“I feel guilty already…”
The Seven Deadly Sins at Vivo Contemporary
I always thought that The Seven Deadly Sins only referred to a theater piece by Kurt Weill and Bertolt Brecht, until I realized that the list was a very ancient concept and I was guilty of each of the items on the list on more occasions than I care to admit.
That said, a new show at Vivo Contemporary gives a modern connotation to this infamous list in a very compelling show.
In “The Seven Deadly Sins” at Vivo Contemporary, Pride, Envy, Anger, Sloth, Greed, Gluttony and Lust provide the inspiration for new works by Paul Biagi, Ro Calhoun, George Duncan, Patricia Pearce, Jane Rosemont and Russell Thurston. In paintings, photography, encaustic, sculpture and mixed-media, these six lively artists take on the sinful Gang of Seven and interpret their modern contexts. This is a show about ancient sins that still reverberate through contemporary culture and a must-see, early-summer event sure to be the ‘envy’ of the art community.
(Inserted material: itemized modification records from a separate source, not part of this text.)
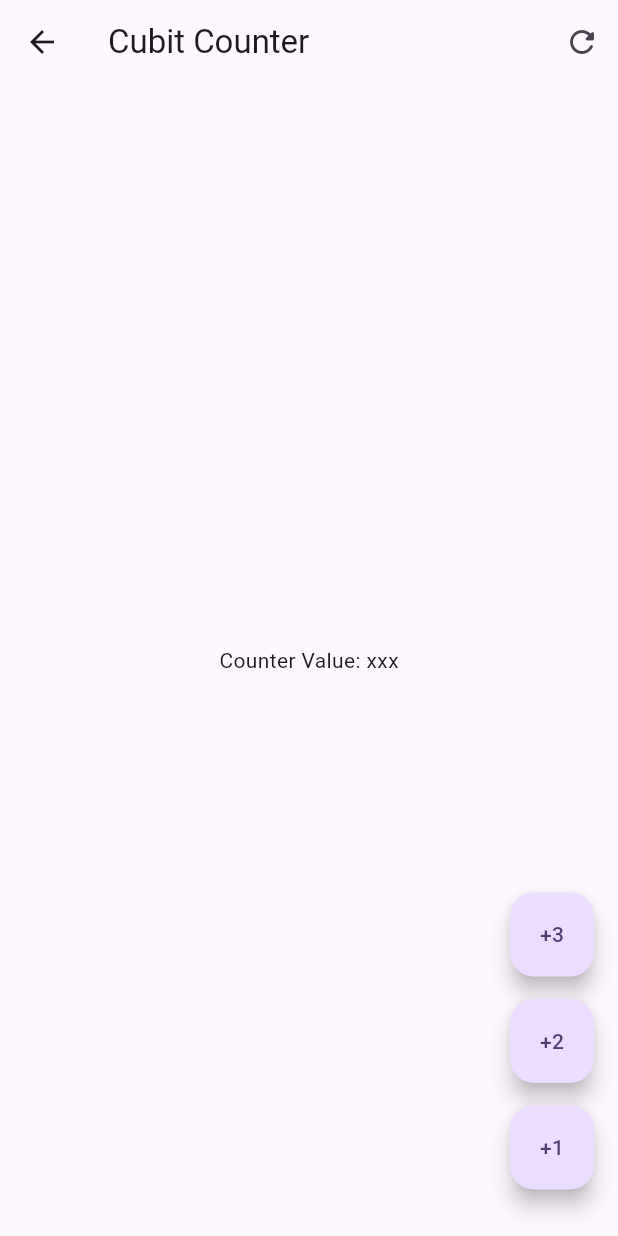
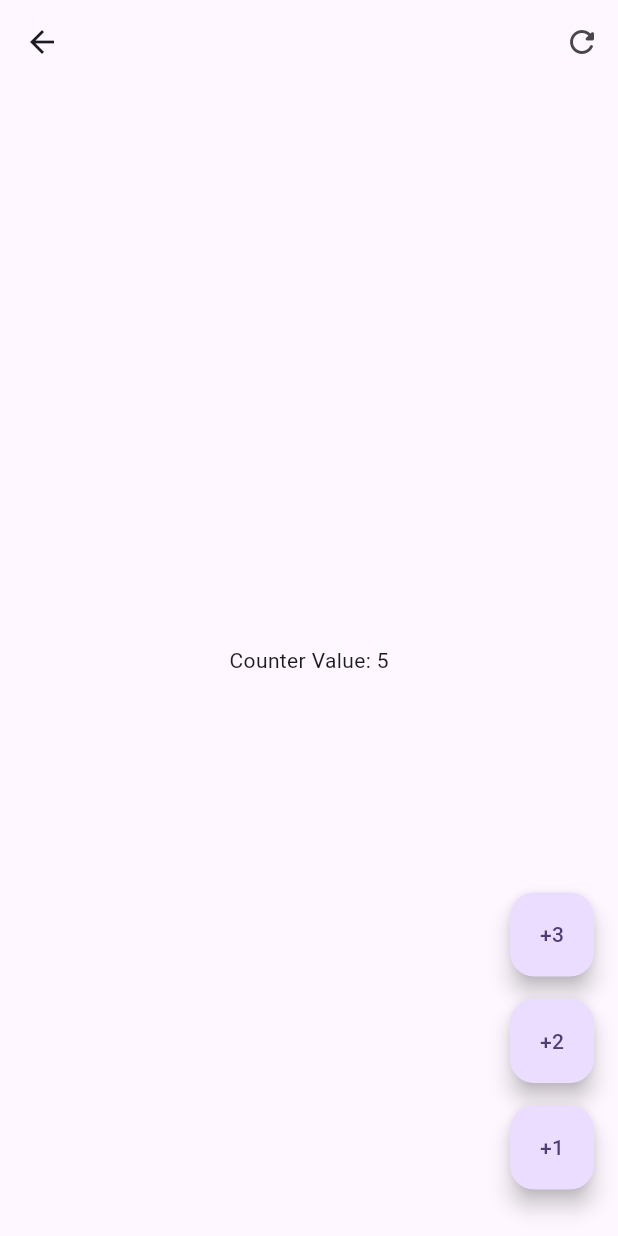
Before and after one commit to josetapia97/ManejoDeForms, a Flutter app: the screen it shows after launch, after a tap on "Cubits", on a phone screen of 412 x 824 dp. Run offline on Flutter 3.47's test engine with Material 2 defaults, Android fonts, the phone set to English and light mode, and no system bars; our stand-ins replace flutter_bloc, go_router.

Commit message:
contador funcional

```diff
--- a/lib/presentation/screens/cubits_counter_screen.dart
+++ b/lib/presentation/screens/cubits_counter_screen.dart
@@ -1,44 +1,75 @@
 import 'package:flutter/material.dart';
+import 'package:flutter_bloc/flutter_bloc.dart';
+import 'package:forms_app/presentation/blocs/counter_cubit/counter_cubit.dart';
+
 class CubitCounterScreen extends StatelessWidget {
   const CubitCounterScreen({super.key});
 
   @override
   Widget build(BuildContext context) {
+    return BlocProvider(
+        create: (_) => CounterCubit(), child: const _CubitCounterView());
+  }
+}
+
+class _CubitCounterView extends StatelessWidget {
+  const _CubitCounterView();
+
+  void increaseCounterBy(BuildContext context, [int value = 1]) {
+    context.read<CounterCubit>().increaseBy(value);
+  }
+
+  @override
+  Widget build(BuildContext context) {
+    // final counterState = context.watch<CounterCubit>().state;
+
     return Scaffold(
       appBar: AppBar(
-        title: const Text('Cubit Counter'),
+        // title: Text('Cubit Counter: ${counterState.transactionCount}'),
         actions: [
-          IconButton(onPressed: () => {},
+          IconButton(
+              onPressed: () {
+                context.read<CounterCubit>().reset();
+              },
               icon: const Icon(Icons.refresh_rounded))
         ],
       ),
-      body: const Center(
-        child: Text('Counter Value: xxx')
-        ),
+      body: Center(child: BlocBuilder<CounterCubit, CounterState>(
+        // buildWhen: (previous, current) => current.counter != previous.counter,
+        builder: (context, state) {
+          return Text('Counter Value: ${state.counter}');
+        },
+      )),
       floatingActionButton: Column(
         mainAxisAlignment: MainAxisAlignment.end,
         children: [
           FloatingActionButton(
             heroTag: '1',
             child: const Text('+3'),
-              onPressed: () => {},
+            onPressed: () => increaseCounterBy(context, 3),
           ),
-            const SizedBox(height: 15,),
+          const SizedBox(
+            height: 15,
+          ),
           FloatingActionButton(
             heroTag: '2',
             child: const Text('+2'),
-              onPressed: () => {},
+            onPressed: () => increaseCounterBy(context, 2),
           ),
-            const SizedBox(height: 15,),
+          const SizedBox(
+            height: 15,
+          ),
           FloatingActionButton(
             heroTag: '3',
             child: const Text('+1'),
-              onPressed: () => {},
+            onPressed: () => increaseCounterBy(context, 1),
+
           ),
-            const SizedBox(height: 15,),
+          const SizedBox(
+            height: 15,
+          ),
         ],
       ),
-
     );
   }
 }
```
Lines whose indentation alone changed are shown as unchanged.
The show opens on April 25 and runs through June 19, with an opening reception on Friday, April 27 from 5 to 7 p.m.
Watercolors, Glass Sculpture and Mixed Media Photographs at Zane Bennett Contemporary Art
Three solo shows will open on Friday, May 25 at Zane Bennett: Matthew Mullins’ large scale watercolors of spaces that are associated with human endeavor and curiosity, Mary Shaffer’s glass sculpture capturing the essence of light and Tony Soulie’s mixed media photographs of American cities.
Painter Matthew Troy Mullins says this of his work: “Most of the paintings in this show are about artifacts and our personal and societal urges to keep them and create them. They are about creating and saving artifacts for the possibility of connecting with another person when we are no longer here.”
Glass artist Mary Shaffer’s fascination with light is the most enduring of all her concerns. Her glass sculptures are supported by solid metal symbols on which glass panels balance, often on edge and away from the wall. Light is caught in the bowl of the glass and moves through it, creating patterns on the wall.
French artist Tony Soulié works as a painter, photographer, installation artist and writer. He paints abstract pieces with an instinctual brushstroke, and uses his numerous travels as inspiration.
The shows open on Friday, May 25 and continue through June 22, with an opening reception from 5 to 7 p.m. on Friday, May 25 at the gallery, on South Guadalupe Street, across from the Santa Fe rail station, to coincide with the Railyard Arts District Last Friday Art Walk.